The likelihood of diagnosing non hypertension increases with age. Dr F. H. Messerli and others from the Ochsner Clinic in Louisiana (New England Journal of Medicine, 13 June 1985) found that half of 24 hypertensive patients over the age of 65 had "pseudo-hypertension". Pseudo-hypertension is a false alarm caused by increased resistance to compression of the artery by the blood pressure cuff because of hardening of the arterial wall. The difference between cuff pressure and true pressure (as measured by direct intra arterial measurement), ranged from 10 to 54 mm Hg with a mean of 16 mm Hg for both systolic and diastolic pressures. This would suggest that about half the patients over 65 whose mean cuff blood pressure was 180/100 had a true blood pressure of less than 165/85, which is normal for their age and would not justify treatment. If these patients' blood pressure were to be lowered by drugs it would not only be inappropriate and wasteful of resources but would also place these people at the risk of side effects and even of death.

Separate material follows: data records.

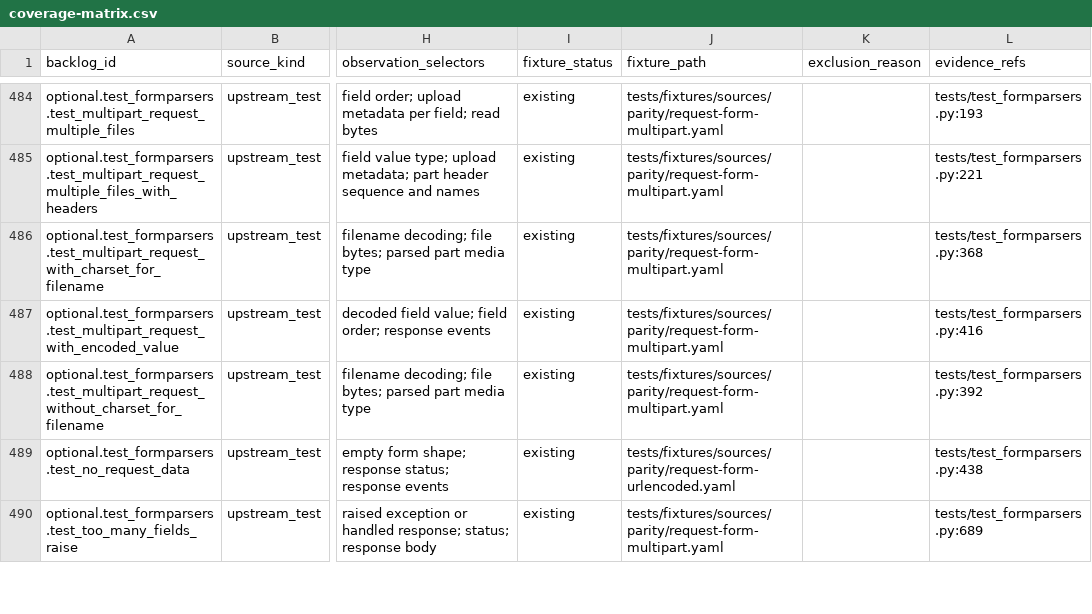
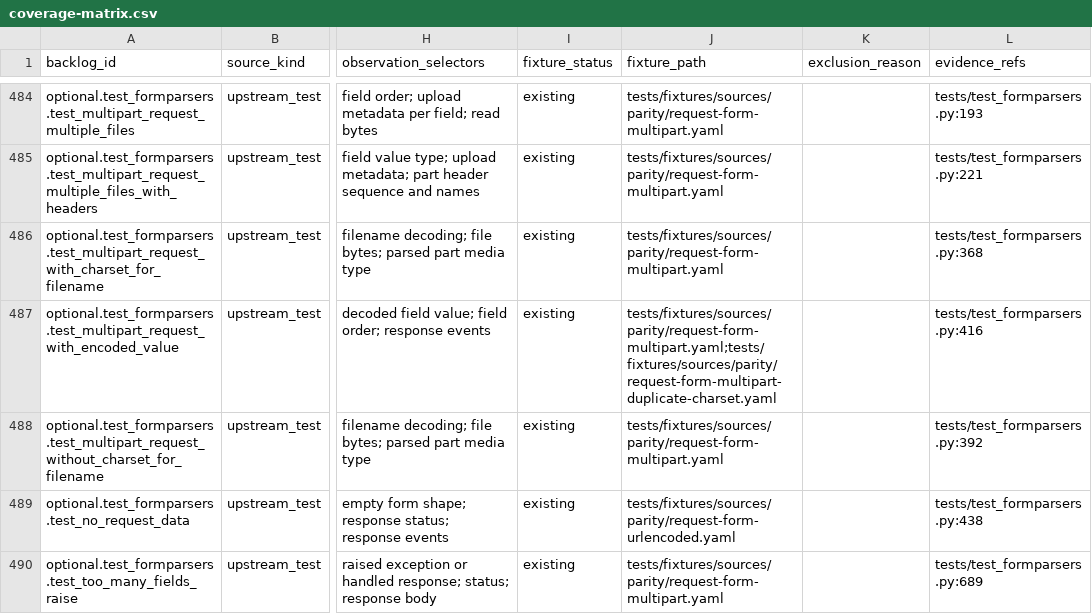
Before and after one commit to appunni-m/starlette-rs, a CSV file: docs/atlas/coverage-matrix.csv, drawn as a sheet; only a part is shown, gaps mark what is left out; the diff names each change by its address in the sheet, - before the commit and + after, or states it on an @@ line.

Commit message:
fix: align multipart charset and websocket error parity

```diff
--- a/docs/atlas/coverage-matrix.csv
+++ b/docs/atlas/coverage-matrix.csv
-J487 (fixture_path): tests/fixtures/sources/parity/request-form-multipart.yaml
+J487 (fixture_path): tests/fixtures/sources/parity/request-form-multipart.yaml;tests/fixtures/sources/parity/request-form-multipart-duplicate-charset.yaml
```
Also changed, not shown: docs/atlas/reviews/optional-features-fixtures.csv, 9 other files.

Those who advocate the identification of risk markers and who believe that coronary heart disease is preventable often cite the North Karelia experiment. North Karelia is a county in Finland, which had the highest known mortality rates from coronary disease. It was decided that there should be a major county wide campaign in North Karelia to reduce risk markers and that the results would be compared with a neighbouring control county, Kuopio. While morality fell in North Karelia, it also fell in Kuopio and in all the other counties of Finland, where there had been no equivalent attempt to alter risk status.
The other argument which is often used in favour of early intervention is the fall in mortality rates which has occurred in the United States and Australia and some other English speaking countries, and which is ascribed to healthier lifestyle, dietary changes, less smoking, treatment of blood pressure and, maybe, better management of heart attacks. These data are based upon what is written in death certificates. However, a recent careful study in Minnesota showed no change in the rates of heart attacks between 1970 and 1980, a time when national rates were said to be falling. In Sweden, despite a reduction in known "risk factors", coronary mortality in men aged between 40 and 74 is increasing. Another discordant finding is that in a number of countries mortality rates in men and women are moving in opposite directions.
A more probable reason for the failure to show that this disease is preventable is insufficient knowledge about its cause. The long list of risk markers is a tribute to our ignorance, rather than a proof of our knowledge. Coronary disease may not be a single disease; relatively young men's heart attacks may not have the same cause as heart attacks in eighty year old women and both may be different from those people who get heart pain on exertion (angina pectoris) but do not suffer heart attacks.